■ **WORK ORDER**
Once the pictures are removed, return each record below exactly as written.

■ **DATA FOR THIS TASK**
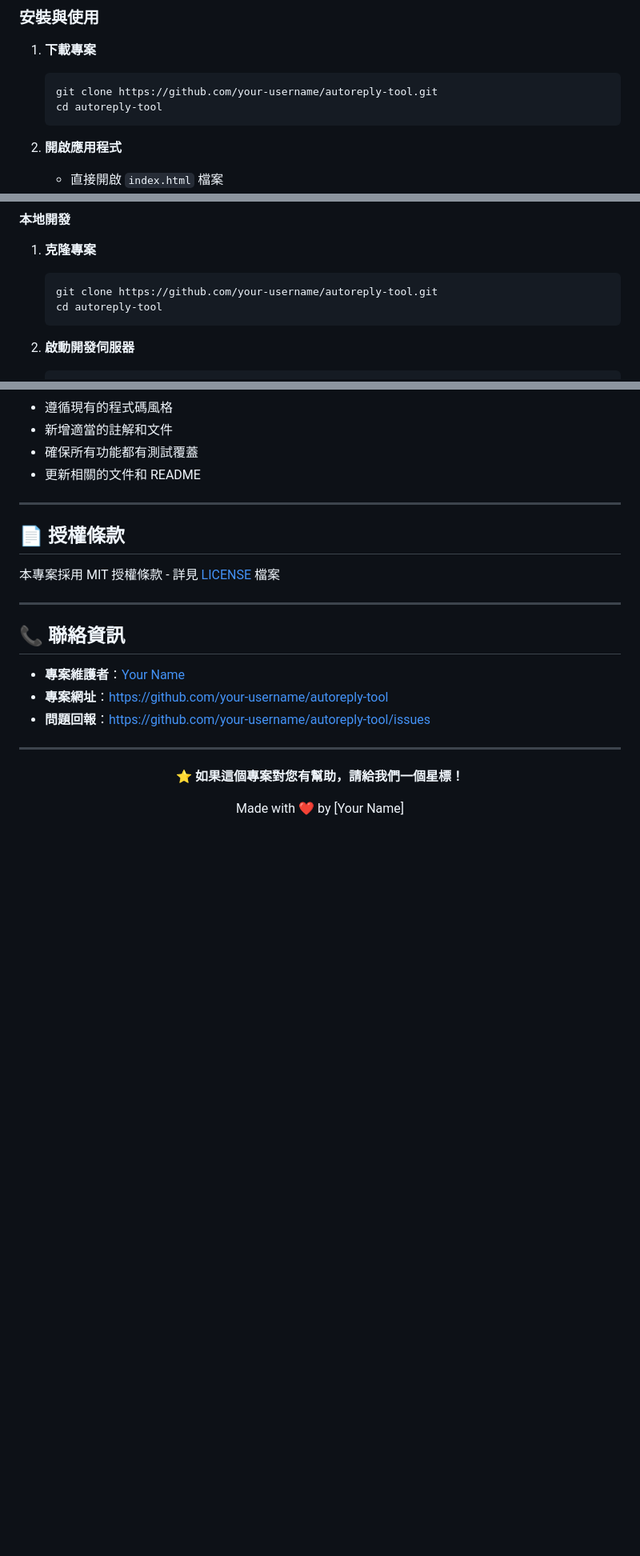
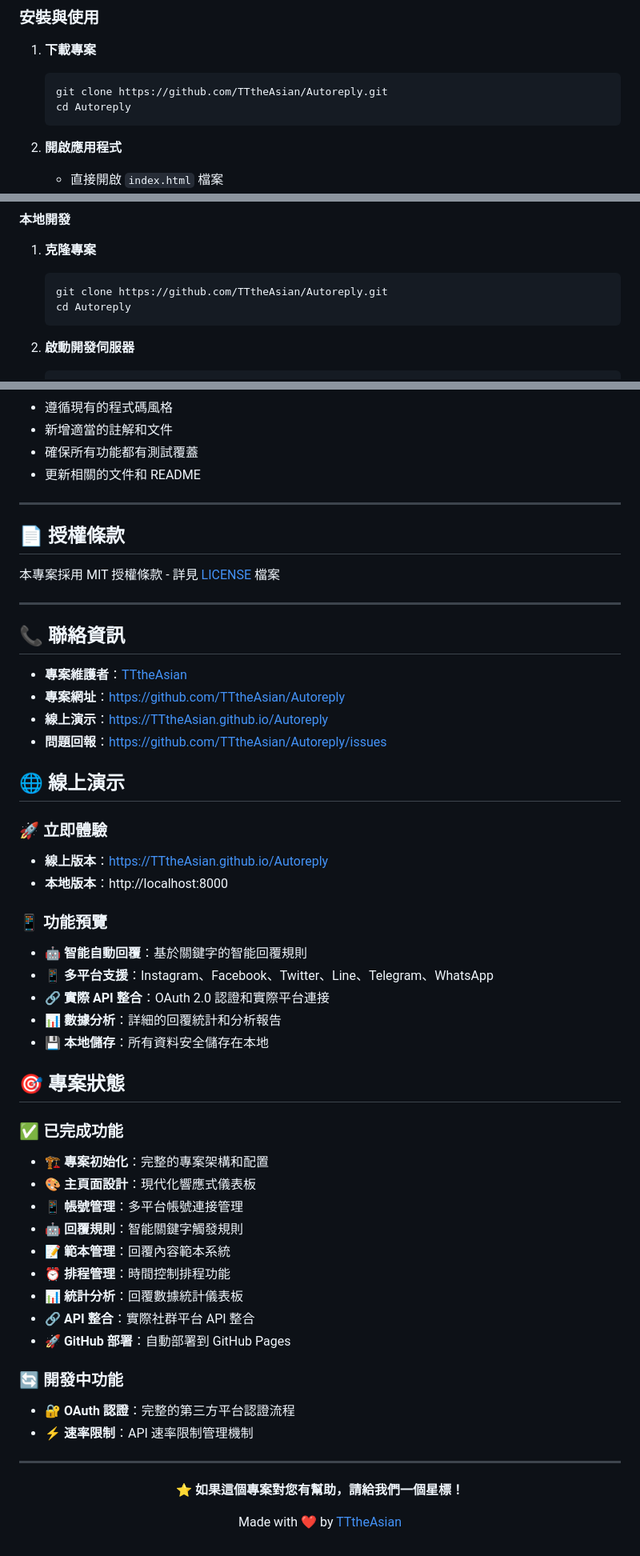
Before and after one commit to TTtheAsian/Autoreply, a Markdown page: README.md, 3 parts joined by grey strips. Shown: that part at 80% size. Drawn GitHub-style; blank space fills up the shorter version.

Commit message:
📝 更新 README.md：修正倉庫資訊和專案狀態

````diff
--- a/README.md
+++ b/README.md
@@ -43,8 +43,8 @@
 
 1. **下載專案**
    ```bash
-   git clone https://github.com/your-username/autoreply-tool.git
-   cd autoreply-tool
+   git clone https://github.com/TTtheAsian/Autoreply.git
+   cd Autoreply
    ```
 
 2. **開啟應用程式**
@@ -162,8 +175,8 @@ autoreply-tool/
 
 1. **克隆專案**
    ```bash
-   git clone https://github.com/your-username/autoreply-tool.git
-   cd autoreply-tool
+   git clone https://github.com/TTtheAsian/Autoreply.git
+   cd Autoreply
    ```
 
 2. **啟動開發伺服器**
@@ -271,9 +284,40 @@ autoreply-tool/
 
 ## 📞 聯絡資訊
 
-- **專案維護者**：[Your Name](mailto:your.email@example.com)
-- **專案網址**：https://github.com/your-username/autoreply-tool
-- **問題回報**：https://github.com/your-username/autoreply-tool/issues
+- **專案維護者**：[TTtheAsian](https://github.com/TTtheAsian)
+- **專案網址**：https://github.com/TTtheAsian/Autoreply
+- **線上演示**：https://TTtheAsian.github.io/Autoreply
+- **問題回報**：https://github.com/TTtheAsian/Autoreply/issues
+
+## 🌐 線上演示
+
+### 🚀 立即體驗
+- **線上版本**：https://TTtheAsian.github.io/Autoreply
+- **本地版本**：http://localhost:8000
+
+### 📱 功能預覽
+- 🤖 **智能自動回覆**：基於關鍵字的智能回覆規則
+- 📱 **多平台支援**：Instagram、Facebook、Twitter、Line、Telegram、WhatsApp
+- 🔗 **實際 API 整合**：OAuth 2.0 認證和實際平台連接
+- 📊 **數據分析**：詳細的回覆統計和分析報告
+- 💾 **本地儲存**：所有資料安全儲存在本地
+
+## 🎯 專案狀態
+
+### ✅ 已完成功能
+- 🏗️ **專案初始化**：完整的專案架構和配置
+- 🎨 **主頁面設計**：現代化響應式儀表板
+- 📱 **帳號管理**：多平台帳號連接管理
+- 🤖 **回覆規則**：智能關鍵字觸發規則
+- 📝 **範本管理**：回覆內容範本系統
+- ⏰ **排程管理**：時間控制排程功能
+- 📊 **統計分析**：回覆數據統計儀表板
+- 🔗 **API 整合**：實際社群平台 API 整合
+- 🚀 **GitHub 部署**：自動部署到 GitHub Pages
+
+### 🔄 開發中功能
+- 🔐 **OAuth 認證**：完整的第三方平台認證流程
+- ⚡ **速率限制**：API 速率限制管理機制
 
 ---
 
@@ -281,6 +325,6 @@ autoreply-tool/
 
 **⭐ 如果這個專案對您有幫助，請給我們一個星標！**
 
-Made with ❤️ by [Your Name]
+Made with ❤️ by [TTtheAsian](https://github.com/TTtheAsian)
 
 </div>
````
Also changed, not shown: other parts of README.md (+18 -5 lines).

■ **ANSWER TO THE PROBLEM**
Before and after one commit to TTtheAsian/Autoreply, a Markdown page: README.md, 3 parts joined by grey strips. Shown: that part at 80% size. Drawn GitHub-style; blank space fills up the shorter version.

Commit message:
📝 更新 README.md：修正倉庫資訊和專案狀態

````diff
--- a/README.md
+++ b/README.md
@@ -43,8 +43,8 @@
 
 1. **下載專案**
    ```bash
-   git clone https://github.com/your-username/autoreply-tool.git
-   cd autoreply-tool
+   git clone https://github.com/TTtheAsian/Autoreply.git
+   cd Autoreply
    ```
 
 2. **開啟應用程式**
@@ -162,8 +175,8 @@ autoreply-tool/
 
 1. **克隆專案**
    ```bash
-   git clone https://github.com/your-username/autoreply-tool.git
-   cd autoreply-tool
+   git clone https://github.com/TTtheAsian/Autoreply.git
+   cd Autoreply
    ```
 
 2. **啟動開發伺服器**
@@ -271,9 +284,40 @@ autoreply-tool/
 
 ## 📞 聯絡資訊
 
-- **專案維護者**：[Your Name](mailto:your.email@example.com)
-- **專案網址**：https://github.com/your-username/autoreply-tool
-- **問題回報**：https://github.com/your-username/autoreply-tool/issues
+- **專案維護者**：[TTtheAsian](https://github.com/TTtheAsian)
+- **專案網址**：https://github.com/TTtheAsian/Autoreply
+- **線上演示**：https://TTtheAsian.github.io/Autoreply
+- **問題回報**：https://github.com/TTtheAsian/Autoreply/issues
+
+## 🌐 線上演示
+
+### 🚀 立即體驗
+- **線上版本**：https://TTtheAsian.github.io/Autoreply
+- **本地版本**：http://localhost:8000
+
+### 📱 功能預覽
+- 🤖 **智能自動回覆**：基於關鍵字的智能回覆規則
+- 📱 **多平台支援**：Instagram、Facebook、Twitter、Line、Telegram、WhatsApp
+- 🔗 **實際 API 整合**：OAuth 2.0 認證和實際平台連接
+- 📊 **數據分析**：詳細的回覆統計和分析報告
+- 💾 **本地儲存**：所有資料安全儲存在本地
+
+## 🎯 專案狀態
+
+### ✅ 已完成功能
+- 🏗️ **專案初始化**：完整的專案架構和配置
+- 🎨 **主頁面設計**：現代化響應式儀表板
+- 📱 **帳號管理**：多平台帳號連接管理
+- 🤖 **回覆規則**：智能關鍵字觸發規則
+- 📝 **範本管理**：回覆內容範本系統
+- ⏰ **排程管理**：時間控制排程功能
+- 📊 **統計分析**：回覆數據統計儀表板
+- 🔗 **API 整合**：實際社群平台 API 整合
+- 🚀 **GitHub 部署**：自動部署到 GitHub Pages
+
+### 🔄 開發中功能
+- 🔐 **OAuth 認證**：完整的第三方平台認證流程
+- ⚡ **速率限制**：API 速率限制管理機制
 
 ---
 
@@ -281,6 +325,6 @@ autoreply-tool/
 
 **⭐ 如果這個專案對您有幫助，請給我們一個星標！**
 
-Made with ❤️ by [Your Name]
+Made with ❤️ by [TTtheAsian](https://github.com/TTtheAsian)
 
 </div>
````
Also changed, not shown: other parts of README.md (+18 -5 lines).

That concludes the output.